And again, this woman was talking about what’s happening in Italy, people rushing on pasta and rice. It’s part of the distrust in science that have been fed over all those years. I mean, if scientists had their proper role, if there were no systematic attacks against CDC, the surgeon general, the human and health services, all those agencies that are here supposed to protect the population, we would be in much better shape.

JUAN GONZÁLEZ: I wanted to ask Romy Kool. Many of the universities now in Italy are going to online education. How is that working out compared to your in-face classes?

ROMY KOOL: Yes, at first, we had slides, and now we have YouTube videos being uploaded by our teachers giving lectures. My siblings are in a high school, and they actually have live lectures to allow interaction with the teacher and questions, which is one thing we have not gotten yet, but we’re heading there.

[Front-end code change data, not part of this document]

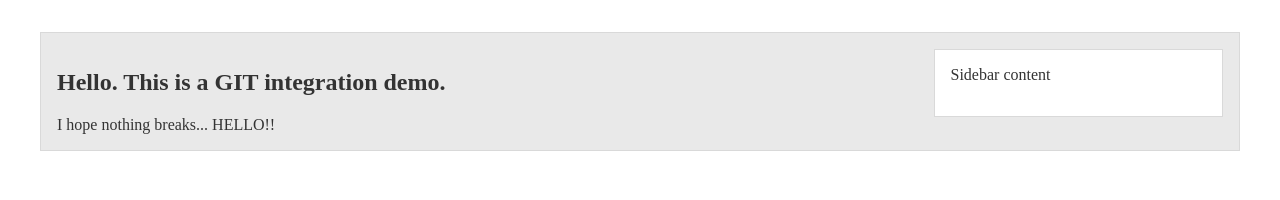
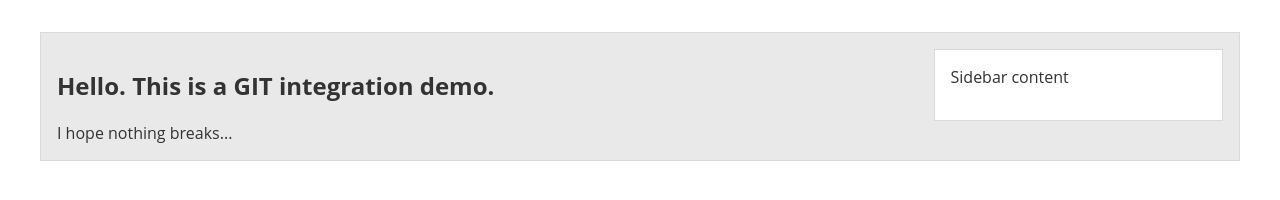
Before and after one commit to t4davelarkan/git-sample-site-test, a website: page www-root/index.html in a window 1280 px wide. Drawn offline with Linux system fonts and the light colour scheme.

Commit message:
Test Push

```diff
--- a/development/sass/style.scss
+++ b/development/sass/style.scss
@@ -13,6 +13,7 @@ body {
   padding: 0;
   background: white;
   color: #333;
+  font-family: "Open Sans", sans-serif;
 }
 body {
   padding-left: 1rem;
--- a/www-root/index.html
+++ b/www-root/index.html
@@ -24,7 +24,6 @@
 <div class="general">
   <h2>Hello. This is a GIT integration demo.</h2>
   I hope nothing breaks...
-  HELLO!!
   <!-- Development!! -->
 </div>
 
```
Also changed, not shown: development/html/includes/content-types/general-content/html.html (+0 -1 lines), git-integration/includes/content-types/general-content/html.html (+0 -1 lines), git-integration/includes_stripped/content-types/general-content/html.html (+0 -1 lines), www-root/site-assets/css/style.css.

AMY GOODMAN: We want to thank you all for being with us. Romy Kool, speaking to us from Padua, from northern Italy. All of Italy is on lockdown. She’s an international college student there. Dr. Alfredo Morabia, head of the American Journal of Public Health. And Thomas Bollyky, thanks for joining us, from the Council on Foreign Relations.

When we come back, prison riots in Italy, 70,000 prisoners released in Iran, New York prisoners making hand sanitizer that, well, maybe they won’t be able to use themselves because of its alcohol content. We look at coronavirus in prisons and then in detention centers. Stay with us.


AMY GOODMAN: “Search for Peace” by McCoy Tyner. The groundbreaking pianist and NEA Jazz Master died Friday at the age of 81.

The original content of this program is licensed under a Creative Commons Attribution-Noncommercial-No Derivative Works 3.0 United States License. Please attribute legal copies of this work to Some of the work(s) that this program incorporates, however, may be separately licensed. For further information or additional permissions, contact us.

Next story from this daily show

Prisons Worldwide Face Coronavirus Crisis: Overcrowding, Lack of Sanitation & Labor at Slave Wages

Non-commercial news needs your support

We rely on contributions from our viewers and listeners to do our work.
Please do your part today.
Make a donation